Better put hiking rates is now having a more limited effect. Actual increases in factory production in the West primarily the US and Mexico, along with the UK and Japan, will bring down the inflation rate.

You can not ask about inflation and then think it happens in a vacuum determined only by monetary policy. If that were the case there would be no need for any further monetary policy.

Others have already noted that central banks are sometimes slow on the trigger (or the gas), so I’ll leave that alone.

It’s also possible that a determination was made that the inflation you are looking at in the chart was not “core”, that is, reflective of things generally, but were affected by temporary spikes in price. Without spending time researching (my polite way of saying “I don’t know”) it’s possible that the inflation number was goosed by a sudden surge in energy prices or food prices, which tend to be volatile depending on geo-political situations or extreme weather events.
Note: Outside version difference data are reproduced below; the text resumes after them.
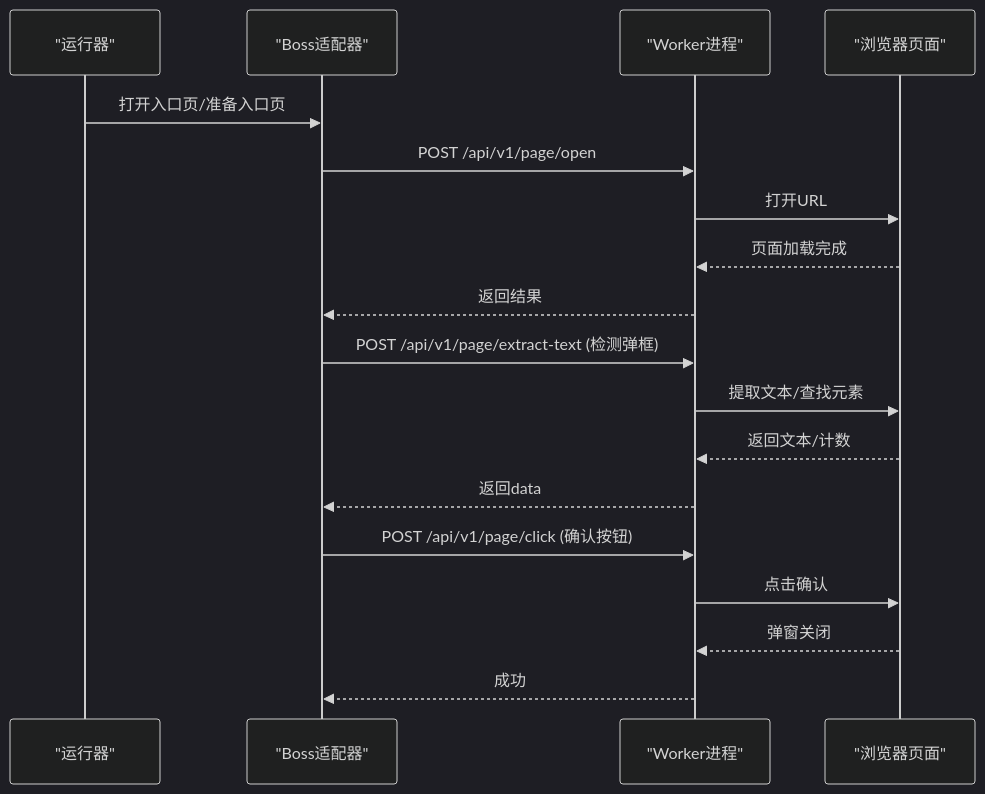
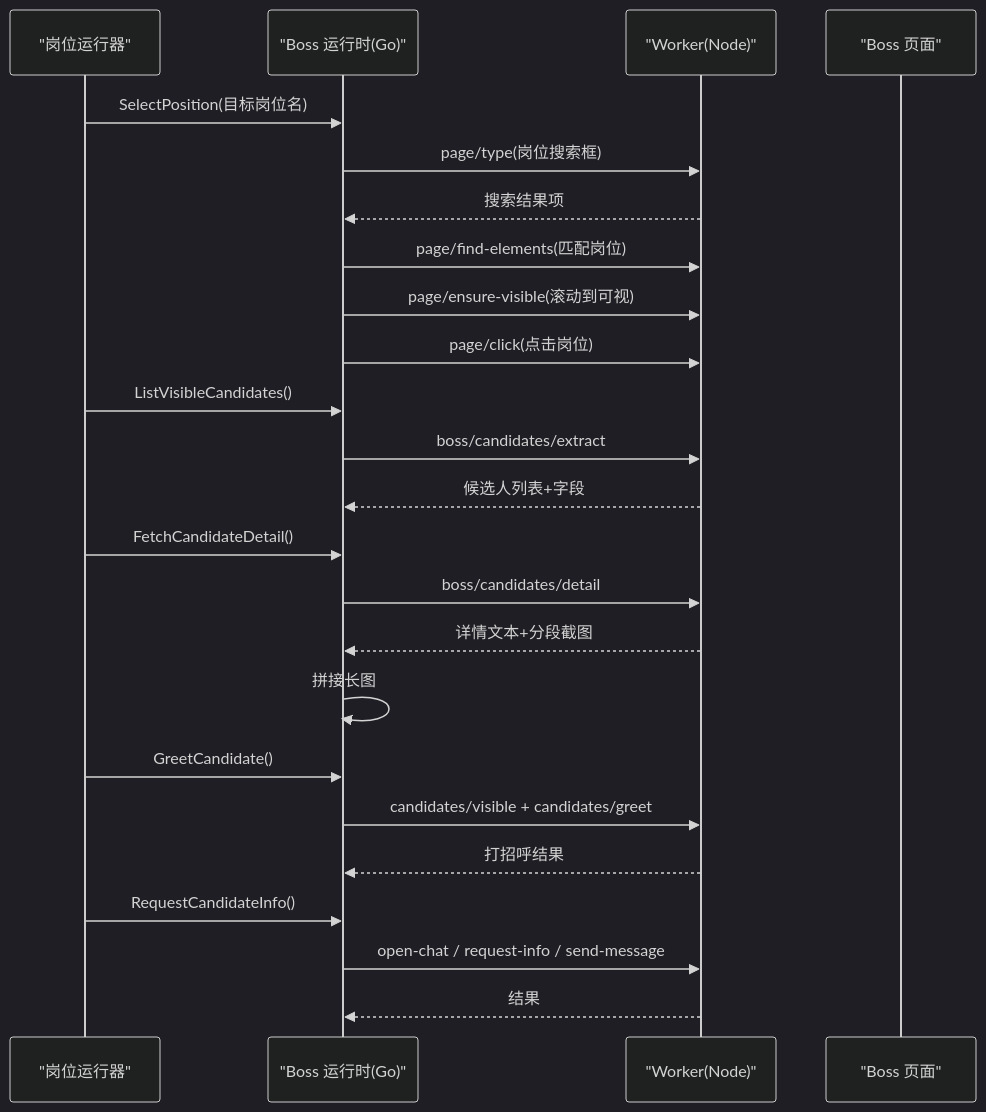
One commit to alvinwangzi/goodhr changed the second of 6 diagrams in .qoder/repowiki/zh/content/系统架构/本地Agent架构/平台适配器系统/Boss直聘适配器.md. Above: the diagram before and after it, drawn with Mermaid (dark theme). The commit also changed other lines of this file and 149 other files, not shown here.

````diff
--- a/.qoder/repowiki/zh/content/系统架构/本地Agent架构/平台适配器系统/Boss直聘适配器.md
+++ b/.qoder/repowiki/zh/content/系统架构/本地Agent架构/平台适配器系统/Boss直聘适配器.md
@@ -100,20 +92,26 @@
 ```mermaid
 sequenceDiagram
-participant Runner as "运行器"
-participant Boss as "Boss适配器"
-participant Worker as "Worker进程"
-participant Page as "浏览器页面"
-Runner->>Boss : 打开入口页/准备入口页
-Boss->>Worker : POST /api/v1/page/open
-Worker->>Page : 打开URL
-Page-->>Worker : 页面加载完成
-Worker-->>Boss : 返回结果
-Boss->>Worker : POST /api/v1/page/extract-text (检测弹框)
-Worker->>Page : 提取文本/查找元素
-Page-->>Worker : 返回文本/计数
-Worker-->>Boss : 返回data
-Boss->>Worker : POST /api/v1/page/click (确认按钮)
-Worker->>Page : 点击确认
-Page-->>Worker : 弹窗关闭
-Worker-->>Boss : 成功
+participant R as "岗位运行器"
+participant B as "Boss 运行时(Go)"
+participant W as "Worker(Node)"
+participant P as "Boss 页面"
+R->>B : SelectPosition(目标岗位名)
+B->>W : page/type(岗位搜索框)
+W-->>B : 搜索结果项
+B->>W : page/find-elements(匹配岗位)
+B->>W : page/ensure-visible(滚动到可视)
+B->>W : page/click(点击岗位)
+R->>B : ListVisibleCandidates()
+B->>W : boss/candidates/extract
+W-->>B : 候选人列表+字段
+R->>B : FetchCandidateDetail()
+B->>W : boss/candidates/detail
+W-->>B : 详情文本+分段截图
+B->>B : 拼接长图
+R->>B : GreetCandidate()
+B->>W : candidates/visible + candidates/greet
+W-->>B : 打招呼结果
+R->>B : RequestCandidateInfo()
+B->>W : open-chat / request-info / send-message
+W-->>B : 结果
 ```
````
There are also other causes, such as the temporary fiasco of supply chains as happened during the pandemic: people rushed out to buy certain things, which begat shortages, which begat price increases, which begat misallocation of shipping, which ended up with oversupply in some things and under-supply in others. Perhaps those kinks in the system worked themselves out.

There was a lot of talk that the inflation would be “transitory”, which to some extent it’s seems to have been, but longer than expected and with some follow-on effects (housing, rents, etc.)

Inflation can be a hydra-headed problem, which is why there are so many different measures of it. Don’t know which one you are using, nor which one is appropriate, but this gives you some background to continue you on your journey. HTH.


Thanks all.

It kinda caused doubts in my mind if the ECB really actually has any significant control anyway. If this interest rate rise actually really does anything and if its actually even needed.

(though at the same time i have sat in amazement the past decade watching how many dollars and euro’s were created without the currencies losing all their value)

I guess at the ECB the see much more details to how the inflation is developing than i see. Its a bit of a bummer though, means i can’t just look at inflation and predict what they will do :slight_smile: